=== Extracted entries ===

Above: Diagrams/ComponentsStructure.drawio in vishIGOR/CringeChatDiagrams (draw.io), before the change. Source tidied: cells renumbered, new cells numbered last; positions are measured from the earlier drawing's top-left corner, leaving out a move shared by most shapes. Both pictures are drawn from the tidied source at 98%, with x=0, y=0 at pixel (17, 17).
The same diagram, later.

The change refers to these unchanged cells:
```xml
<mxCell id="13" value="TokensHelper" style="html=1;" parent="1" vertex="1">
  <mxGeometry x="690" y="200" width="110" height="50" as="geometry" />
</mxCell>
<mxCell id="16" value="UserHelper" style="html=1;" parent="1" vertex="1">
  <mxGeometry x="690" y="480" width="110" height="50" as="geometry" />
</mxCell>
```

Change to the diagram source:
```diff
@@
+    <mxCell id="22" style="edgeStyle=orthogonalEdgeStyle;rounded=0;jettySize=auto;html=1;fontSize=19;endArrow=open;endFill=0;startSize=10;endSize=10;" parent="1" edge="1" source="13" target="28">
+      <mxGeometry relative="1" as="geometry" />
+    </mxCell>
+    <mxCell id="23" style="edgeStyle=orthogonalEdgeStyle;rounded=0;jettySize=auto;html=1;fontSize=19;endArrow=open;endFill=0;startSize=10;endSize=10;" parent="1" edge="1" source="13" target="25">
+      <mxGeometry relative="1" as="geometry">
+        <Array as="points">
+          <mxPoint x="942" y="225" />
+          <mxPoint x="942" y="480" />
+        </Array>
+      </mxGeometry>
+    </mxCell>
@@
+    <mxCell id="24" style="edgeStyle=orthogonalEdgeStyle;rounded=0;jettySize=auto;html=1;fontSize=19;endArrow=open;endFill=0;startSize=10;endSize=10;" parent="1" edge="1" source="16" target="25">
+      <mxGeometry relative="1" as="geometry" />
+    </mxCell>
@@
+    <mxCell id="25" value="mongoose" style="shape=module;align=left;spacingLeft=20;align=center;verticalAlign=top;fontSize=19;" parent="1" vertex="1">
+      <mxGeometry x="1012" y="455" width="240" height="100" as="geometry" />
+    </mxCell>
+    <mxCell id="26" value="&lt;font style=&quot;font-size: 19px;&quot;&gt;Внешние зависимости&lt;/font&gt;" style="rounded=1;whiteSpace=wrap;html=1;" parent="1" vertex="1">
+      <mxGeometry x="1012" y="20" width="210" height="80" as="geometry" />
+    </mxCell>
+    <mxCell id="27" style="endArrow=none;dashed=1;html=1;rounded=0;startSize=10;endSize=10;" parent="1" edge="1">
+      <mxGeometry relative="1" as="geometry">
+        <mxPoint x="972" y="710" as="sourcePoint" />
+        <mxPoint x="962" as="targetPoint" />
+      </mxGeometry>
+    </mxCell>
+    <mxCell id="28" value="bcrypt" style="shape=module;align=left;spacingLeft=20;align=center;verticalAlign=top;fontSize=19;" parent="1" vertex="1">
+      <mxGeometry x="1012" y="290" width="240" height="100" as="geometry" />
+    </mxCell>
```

===

◆ Task brief ◆
Reproduce each record above exactly, keeping every word as it stands.

◆ Result for this exercise ◆
Above: Diagrams/ComponentsStructure.drawio in vishIGOR/CringeChatDiagrams (draw.io), before the change. Source tidied: cells renumbered, new cells numbered last; positions are measured from the earlier drawing's top-left corner, leaving out a move shared by most shapes. Both pictures are drawn from the tidied source at 98%, with x=0, y=0 at pixel (17, 17).
The same diagram, later.

The change refers to these unchanged cells:
```xml
<mxCell id="13" value="TokensHelper" style="html=1;" parent="1" vertex="1">
  <mxGeometry x="690" y="200" width="110" height="50" as="geometry" />
</mxCell>
<mxCell id="16" value="UserHelper" style="html=1;" parent="1" vertex="1">
  <mxGeometry x="690" y="480" width="110" height="50" as="geometry" />
</mxCell>
```

Change to the diagram source:
```diff
@@
+    <mxCell id="22" style="edgeStyle=orthogonalEdgeStyle;rounded=0;jettySize=auto;html=1;fontSize=19;endArrow=open;endFill=0;startSize=10;endSize=10;" parent="1" edge="1" source="13" target="28">
+      <mxGeometry relative="1" as="geometry" />
+    </mxCell>
+    <mxCell id="23" style="edgeStyle=orthogonalEdgeStyle;rounded=0;jettySize=auto;html=1;fontSize=19;endArrow=open;endFill=0;startSize=10;endSize=10;" parent="1" edge="1" source="13" target="25">
+      <mxGeometry relative="1" as="geometry">
+        <Array as="points">
+          <mxPoint x="942" y="225" />
+          <mxPoint x="942" y="480" />
+        </Array>
+      </mxGeometry>
+    </mxCell>
@@
+    <mxCell id="24" style="edgeStyle=orthogonalEdgeStyle;rounded=0;jettySize=auto;html=1;fontSize=19;endArrow=open;endFill=0;startSize=10;endSize=10;" parent="1" edge="1" source="16" target="25">
+      <mxGeometry relative="1" as="geometry" />
+    </mxCell>
@@
+    <mxCell id="25" value="mongoose" style="shape=module;align=left;spacingLeft=20;align=center;verticalAlign=top;fontSize=19;" parent="1" vertex="1">
+      <mxGeometry x="1012" y="455" width="240" height="100" as="geometry" />
+    </mxCell>
+    <mxCell id="26" value="&lt;font style=&quot;font-size: 19px;&quot;&gt;Внешние зависимости&lt;/font&gt;" style="rounded=1;whiteSpace=wrap;html=1;" parent="1" vertex="1">
+      <mxGeometry x="1012" y="20" width="210" height="80" as="geometry" />
+    </mxCell>
+    <mxCell id="27" style="endArrow=none;dashed=1;html=1;rounded=0;startSize=10;endSize=10;" parent="1" edge="1">
+      <mxGeometry relative="1" as="geometry">
+        <mxPoint x="972" y="710" as="sourcePoint" />
+        <mxPoint x="962" as="targetPoint" />
+      </mxGeometry>
+    </mxCell>
+    <mxCell id="28" value="bcrypt" style="shape=module;align=left;spacingLeft=20;align=center;verticalAlign=top;fontSize=19;" parent="1" vertex="1">
+      <mxGeometry x="1012" y="290" width="240" height="100" as="geometry" />
+    </mxCell>
```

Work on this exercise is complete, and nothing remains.